But a glance at Bell’s Facebook page provides a snapshot of the love his friends and family back home held for the 32-year-old Cody native.
“You were a protector. A confidant. A jokester. An artist,” wrote one childhood friend. “There are so many ways I wish I could have supported you, been there for you in more recent times.”
“Rest easy buddy,” wrote another Cody friend. “You will live on through those who loved you so.”
Bell’s time in the spotlight began playing bars in college, according to fellow Cody musician Kalyn Beasley, who grew up just down the street from Bell.
“Probably like a lot of us musicians, Luke wasn’t super interested in going to class,” Beasley told Cowboy State Daily. “So he kind of took up gigging and playing in bars.”
Beasley said Bell also took up train-hopping while in Laramie, riding the rails to the next town, the next gig, the next adventure.
“There’s people that do that, you know,” Beasley said. “They ride trains, and they write songs about it, and sing old folk songs, and live in an off-the-grid sort of way. And Luke was doing that.”
Bell spent the early part of his music career in Austin, Texas before moving to Nashville, Tennessee in the early 2010s.

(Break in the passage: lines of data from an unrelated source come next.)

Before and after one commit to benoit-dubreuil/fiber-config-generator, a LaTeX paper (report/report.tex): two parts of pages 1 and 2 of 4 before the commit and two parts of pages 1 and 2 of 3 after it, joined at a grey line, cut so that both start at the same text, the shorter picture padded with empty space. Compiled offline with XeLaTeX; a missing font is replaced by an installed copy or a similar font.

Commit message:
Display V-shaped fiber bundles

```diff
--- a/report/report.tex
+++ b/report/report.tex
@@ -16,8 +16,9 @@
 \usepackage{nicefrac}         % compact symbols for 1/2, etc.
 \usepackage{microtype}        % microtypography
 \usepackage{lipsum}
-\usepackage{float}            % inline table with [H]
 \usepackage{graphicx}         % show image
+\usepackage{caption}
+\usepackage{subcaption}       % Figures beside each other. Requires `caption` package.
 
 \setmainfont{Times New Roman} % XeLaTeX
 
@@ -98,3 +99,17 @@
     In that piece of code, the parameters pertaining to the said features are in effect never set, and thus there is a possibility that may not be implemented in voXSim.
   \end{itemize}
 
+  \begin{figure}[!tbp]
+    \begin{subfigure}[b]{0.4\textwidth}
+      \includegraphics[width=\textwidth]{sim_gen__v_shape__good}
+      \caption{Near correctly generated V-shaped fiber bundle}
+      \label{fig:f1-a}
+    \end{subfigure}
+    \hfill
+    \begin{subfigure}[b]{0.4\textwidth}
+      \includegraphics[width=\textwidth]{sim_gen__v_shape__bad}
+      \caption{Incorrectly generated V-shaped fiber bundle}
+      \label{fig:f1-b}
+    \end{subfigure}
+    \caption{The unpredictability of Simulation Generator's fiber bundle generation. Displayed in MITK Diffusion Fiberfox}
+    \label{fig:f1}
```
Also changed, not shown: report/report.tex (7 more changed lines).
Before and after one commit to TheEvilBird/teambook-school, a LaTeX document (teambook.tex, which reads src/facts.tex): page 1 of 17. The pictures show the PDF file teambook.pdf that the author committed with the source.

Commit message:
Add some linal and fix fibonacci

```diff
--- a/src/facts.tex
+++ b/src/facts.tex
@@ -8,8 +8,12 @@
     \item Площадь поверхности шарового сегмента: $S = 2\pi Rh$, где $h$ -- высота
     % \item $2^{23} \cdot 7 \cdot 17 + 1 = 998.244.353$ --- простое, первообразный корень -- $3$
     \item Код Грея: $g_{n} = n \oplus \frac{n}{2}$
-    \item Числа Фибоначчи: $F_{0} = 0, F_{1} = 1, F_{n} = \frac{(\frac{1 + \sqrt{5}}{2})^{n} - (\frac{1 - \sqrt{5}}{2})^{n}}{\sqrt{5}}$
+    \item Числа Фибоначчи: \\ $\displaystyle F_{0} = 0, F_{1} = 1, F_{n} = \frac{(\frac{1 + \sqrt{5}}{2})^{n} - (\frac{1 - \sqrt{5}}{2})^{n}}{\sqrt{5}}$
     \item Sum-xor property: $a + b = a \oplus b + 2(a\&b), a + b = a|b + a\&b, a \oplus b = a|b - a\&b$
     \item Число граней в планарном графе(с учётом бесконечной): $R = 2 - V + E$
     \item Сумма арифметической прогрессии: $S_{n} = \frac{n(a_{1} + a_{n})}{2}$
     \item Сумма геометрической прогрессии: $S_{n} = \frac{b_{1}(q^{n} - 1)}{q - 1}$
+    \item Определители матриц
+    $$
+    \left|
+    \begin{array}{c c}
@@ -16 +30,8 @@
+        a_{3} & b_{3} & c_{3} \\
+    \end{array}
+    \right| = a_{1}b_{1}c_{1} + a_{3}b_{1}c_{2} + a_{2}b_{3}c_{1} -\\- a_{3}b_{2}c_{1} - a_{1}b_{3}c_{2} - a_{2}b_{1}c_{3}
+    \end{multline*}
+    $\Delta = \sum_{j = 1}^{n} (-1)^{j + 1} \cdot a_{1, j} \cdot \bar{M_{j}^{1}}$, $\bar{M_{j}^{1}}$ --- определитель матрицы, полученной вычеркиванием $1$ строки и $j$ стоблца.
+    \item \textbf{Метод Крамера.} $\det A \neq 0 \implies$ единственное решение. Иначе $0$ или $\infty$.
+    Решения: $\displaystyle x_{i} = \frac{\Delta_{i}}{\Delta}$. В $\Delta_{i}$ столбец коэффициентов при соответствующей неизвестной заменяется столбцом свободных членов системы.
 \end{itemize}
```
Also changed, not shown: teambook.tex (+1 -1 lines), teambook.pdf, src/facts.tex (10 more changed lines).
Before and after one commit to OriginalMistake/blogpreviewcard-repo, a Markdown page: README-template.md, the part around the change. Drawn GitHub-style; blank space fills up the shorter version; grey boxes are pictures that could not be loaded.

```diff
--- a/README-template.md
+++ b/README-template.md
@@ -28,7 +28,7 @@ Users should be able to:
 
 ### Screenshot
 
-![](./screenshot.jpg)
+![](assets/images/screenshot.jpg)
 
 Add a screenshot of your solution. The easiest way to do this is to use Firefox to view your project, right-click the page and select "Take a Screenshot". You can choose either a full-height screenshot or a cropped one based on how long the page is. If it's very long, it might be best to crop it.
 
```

“I didn’t know that he was musically gifted until he came back from living in Austin,” said high school friend Mike Vanata. “And he just came back with a plethora of songs that spoke to his storytelling. And I was just blown away.”
Vanata, a videographer based in Laramie, helped Bell with some video projects.
“We probably did maybe eight to ten videos, just performing live,” said Vanata, “and then I did one music video with him, the ‘Where Ya Been’ video.”
Bell released his first Nashville album in 2014, “Don’t Mind If I Do.” In 2016, he was signed to the Thirty Tigers label, releasing his second album, titled simply “Luke Bell,” but then he retreated from the music scene for a few years, although his latest release, “Jealous Guy,” came out in 2021.
“In certain respects, Luke Bell stood in the way of his own success, shirking opportunities for the spotlight and big stages to dig post holes, work carpentry jobs, and play un-promoted shows in dive bars with friends,” the Saving Country Music site posted. “He was too real for the spotlight.”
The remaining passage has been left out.